East and West.
But the miep was no fringe movement. By 1998 it was winning at least 5 percent of the vote and gaining seats in parliament. Among other moves to co-opt miep popularity, Viktor Orban, the new right-wing prime minister, floated the notion of dual citizenship to ethnic Hungarians across borders. With inter-ethnic bloodletting in the former Yugoslavia still fresh in the mind of many Eastern Europeans, Hungary’s neighbors found Orban’s idea particularly provocative. During his four-year term, Orban also allowed members of his own party, Fidesz, to pander to miep’s farright voters with comments about “traitors,” “cosmopolitans” and “communist Jews.” With the lines of decency breached, hate speech proliferated in the media and on the floor of Parliament. When the Hungarian Socialist Party—heir to the old Communist Party—ousted Fidesz in 2002, the acrimony divided society more than ever. The with-us-or-against-us rhetoric intensified, in some cases turning families and friends against each other. And then Jobbik arrived on the scene. For the next eight years, having joined forces with miep in 2005-2006 as a “third way” in Hungarian politics, Jobbik bided its time, growing rapidly in strength. After elections this spring, Orban returned for a second stint as prime minister with an even stronger mandate than in 1998. One of his government’s very first moves—a blatant co-opting of one of Jobbik’s campaign pledges—was to offer ethnic Hungarians dual citizenship, wherever they might live. The measure promptly sparked a nasty tit-for-tat with Slovakia, as lawmakers there threatened to revoke the citizenship of anyone who claimed a Hungarian passport.

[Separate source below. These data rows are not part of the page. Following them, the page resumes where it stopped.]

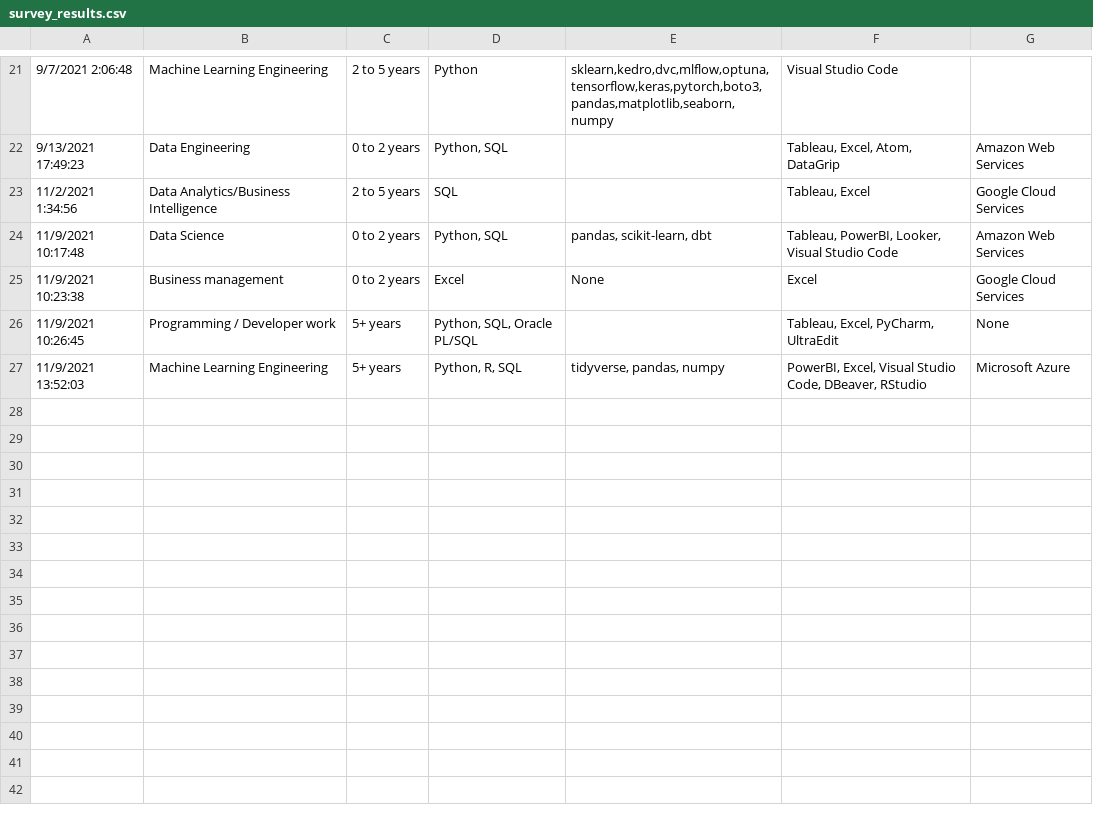
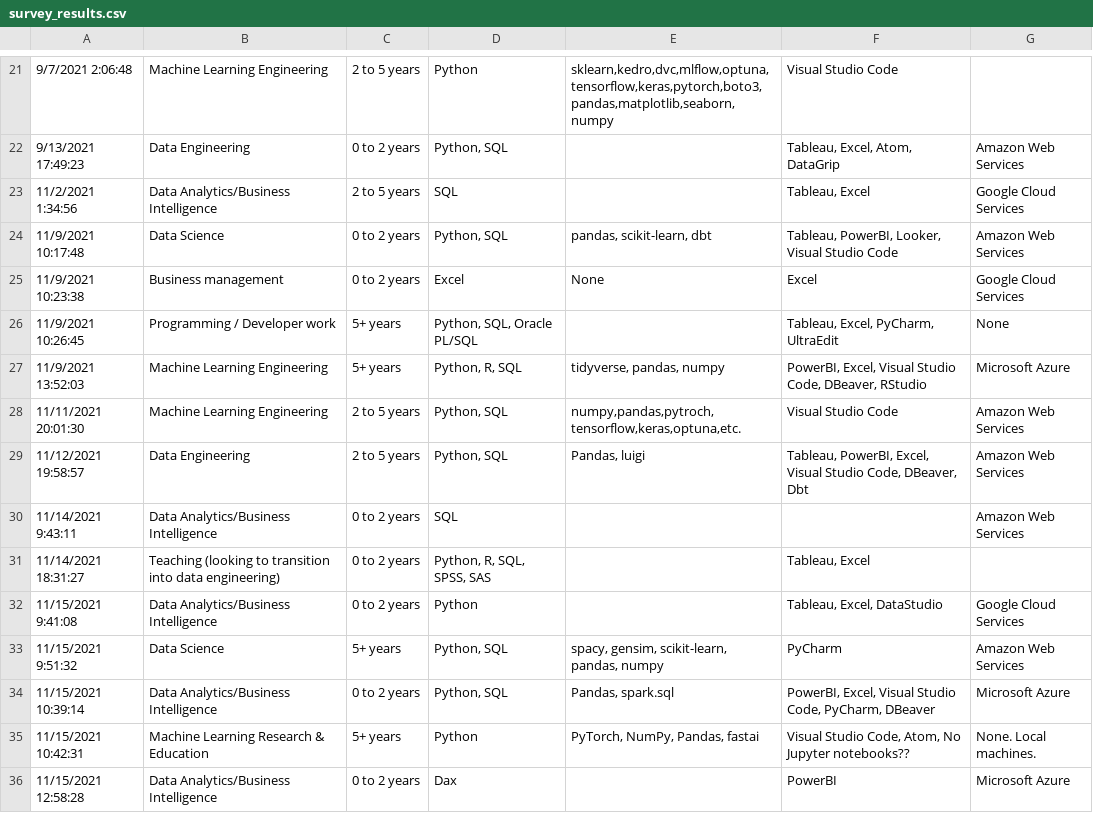
Before and after one commit to alex-antonison/data-nerds-tool-survey-results, a CSV file: data/survey/survey_results.csv, drawn as a sheet; only a part is shown, gaps mark what is left out; the diff names each change by its address in the sheet, - before the commit and + after, or states it on an @@ line.

Commit message:
Add additional results

```diff
--- a/data/survey/survey_results.csv
+++ b/data/survey/survey_results.csv
+row 28: 11/11/2021 20:01:30 | Machine Learning Engineering | 2 to 5 years | Python, SQL | numpy,pandas,pytroch,tensorflow,keras,optuna,etc. | Visual Studio Code | Amazon Web Services
+row 29: 11/12/2021 19:58:57 | Data Engineering | 2 to 5 years | Python, SQL | Pandas, luigi | Tableau, PowerBI, Excel, Visual Studio Code, DBeaver, Dbt | Amazon Web Services
+row 30: 11/14/2021 9:43:11 | Data Analytics/Business Intelligence | 0 to 2 years | SQL |  |  | Amazon Web Services
+row 31: 11/14/2021 18:31:27 | Teaching (looking to transition into data engineering) | 0 to 2 years | Python, R, SQL, SPSS, SAS |  | Tableau, Excel
+row 32: 11/15/2021 9:41:08 | Data Analytics/Business Intelligence | 0 to 2 years | Python |  | Tableau, Excel, DataStudio | Google Cloud Services
+row 33: 11/15/2021 9:51:32 | Data Science | 5+ years | Python, SQL | spacy, gensim, scikit-learn, pandas, numpy | PyCharm | Amazon Web Services
+row 34: 11/15/2021 10:39:14 | Data Analytics/Business Intelligence | 0 to 2 years | Python, SQL | Pandas, spark.sql | PowerBI, Excel, Visual Studio Code, PyCharm, DBeaver | Microsoft Azure
+row 35: 11/15/2021 10:42:31 | Machine Learning Research & Education | 5+ years | Python | PyTorch, NumPy, Pandas, fastai | Visual Studio Code, Atom, No Jupyter notebooks?? | None. Local machines.
+row 36: 11/15/2021 12:58:28 | Data Analytics/Business Intelligence | 0 to 2 years | Dax |  | PowerBI | Microsoft Azure
```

Throughout this period of left-right musical chairs, the economy—saddled by budget deficits, long-term debt, overspending and businesses hamstrung by red tape—sputtered to a halt. Even before the global credit crunch hit in 2008, unemployment was on the rise across Hungary. In 2005, one year after it entered the EU, unemployment was 6.1 percent. By 2008, it was 7.8 percent. Today, it stands at 11.8 percent despite a 2008 bail-out package from the IMF and EU of €20 billion. All these swirling influences—historical, economic, psychological—help explain today’s trauma and frustration throughout Hungary. Nevertheless, it took two incandescent moments to harden the attitudes of a broader swath of Hungarians. The first was marked by lies; the second, by murder. In 2002, Prime Minister Ferenc Gyurcsany—a communist youth boss who became one of Hungary’s first postcommunist oligarchs—returned to lead the Socialist Party [mszp]. Inheriting the machinery of the old Hungarian Socialist Worker’s Party, mszp had already steered the country from 1994 to 1998, enduring countless bumps and bruises. Gyurcsany was named prime minister in 2004, and the Socialists remained in power through the bitterly contested 2006 election, which turned on Hungary’s economic situation. During this campaign, Gyurcsany and his ministers painted an overly rosy picture of the economy. The stark reality emerged soon after the vote, when the mszp government was forced to launch a series of budget cuts and austerity measures demanded by the IMF and EU. “There was a choice for the Socialists to tell the truth, but they promised an easy, soft adjustment from the previous years, to make the country healthy and wealthy, and many people had bought that,” says Csaba, the Budapest economist. “Against that rhetoric, they started to put on the brakes, instead of giving it the gas, which then delivered stagnant growth. That created disenchantment on a social scale,” quickly leading to political bedlam.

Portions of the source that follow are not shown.